10 PR commandments of Web 2.0

A social media addict shares her hard-earned knowledge of the dos and don’ts of networking

I have a confession to make. For the past ten years, I’ve been engaging in something weird and highly addictive that has changed my life completely. I started doing it late at night in the privacy of my bedroom in a shared flat in north London, but the habit quickly escalated to encroach on breaks and lunchtimes at work. Soon, it was always on my mind. If I wasn’t doing it, I was thinking about it, and when I couldn’t do it because I was on the bus or out with friends, I would find myself thinking about doing it later. I learnt not to reveal my habit in public, because there was social stigma attached to it. I realised it wasn’t a productive or even necessarily healthy way to spend my time. I even used a fake name. But I kept doing it, all the same. Gradually, through the internet, I became aware that there was a small but dedicated community of like-minded addicts, just like me, distributed across the UK and across the world. We met up occasionally in pubs and felt reassured that we weren’t as weird as everyone else thought. In fact, we dared to think that what we were doing might actually be exciting. Over the years, things changed. More people started doing it. Some people got together because of it. A few lost their jobs because of it. But it gradually lost its weirdness and risky oddball reputation. In fact, only a few years after I started doing it, I found myself talking about the activity in a meeting at work. It felt strange to reveal that I’d actually been doing it for years by that point, but there was no getting away from the fact: I was – and am – a blogger.

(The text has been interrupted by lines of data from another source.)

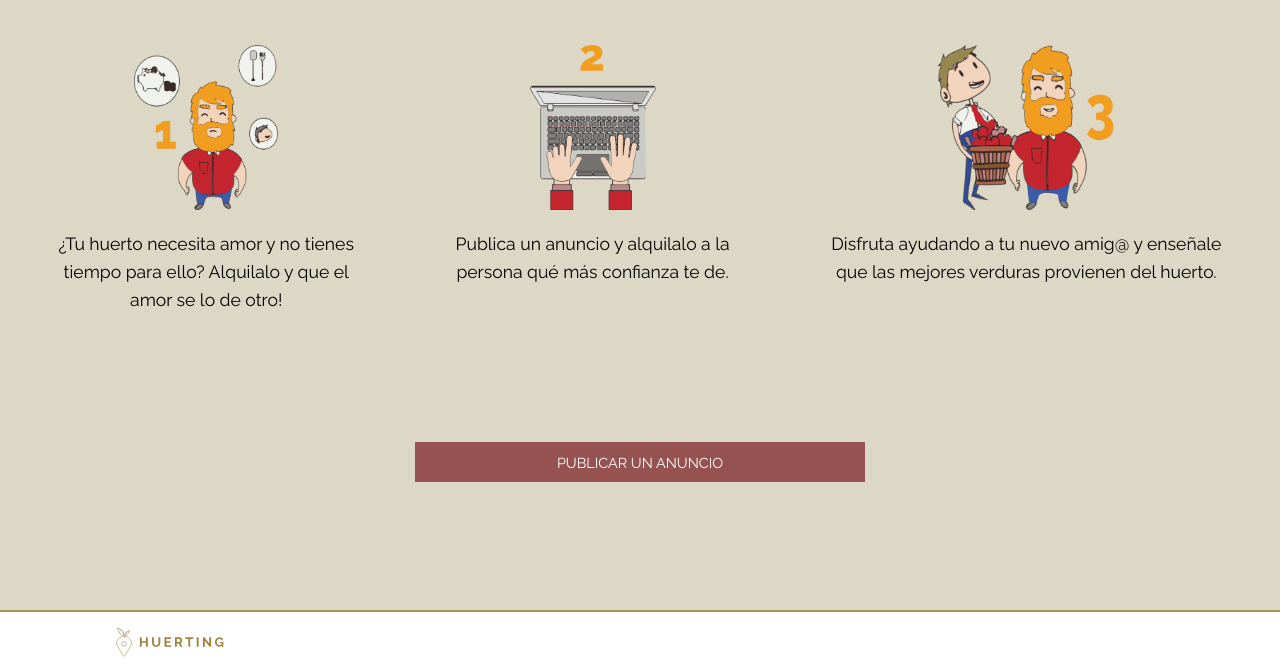
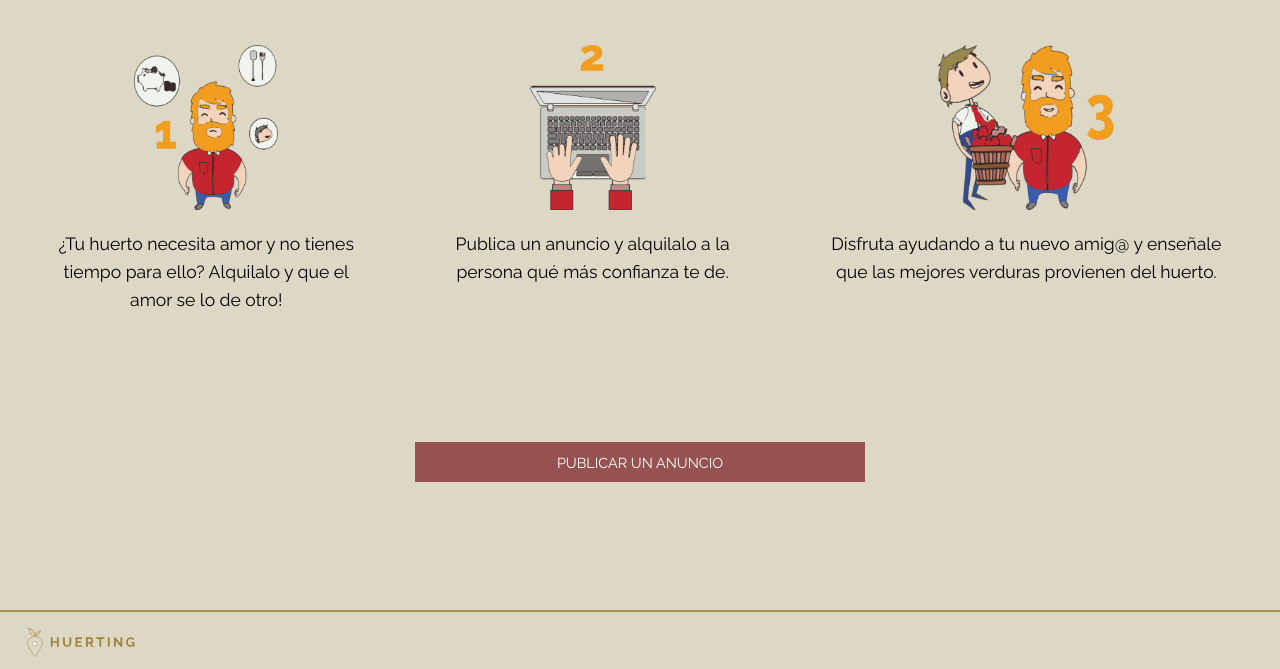
Before and after one commit to Huerting/Huerting, a plain HTML site: page index.html in a window 1280 px wide. Shown: the part 1666-2335 px from the top of the page. Drawn offline with nearby package versions, Linux system fonts and the light colour scheme.

Commit message:
Update index.html

```diff
--- a/index.html
+++ b/index.html
@@ -6,7 +6,6 @@
   <meta http-equiv="X-UA-Compatible" content="IE=edge">
   <meta name="viewport" content="width=device-width, initial-scale=1, maximum-scale=620px">
   <title>Huerting</title>
-  <link rel="stylesheet" type="text/css" href="css/footer.css">
   <link rel="stylesheet" type="text/css" href="css/header.css">
   <link rel="stylesheet" type="text/css" href="css/index.css">
   <link href='https://fonts.googleapis.com/css?family=Raleway:400,300,700,300italic|Roboto+Slab' rel='stylesheet' type='text/css'>
```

Meg Pickard

Meg Pickard has been working in new media for more than ten years, mainly in creative roles for media companies. She curently works as head of social media development at the Guardian, where she is responsible for working with journalists, technologists and users to develop and manage new social web strategies and experiences for the newspaper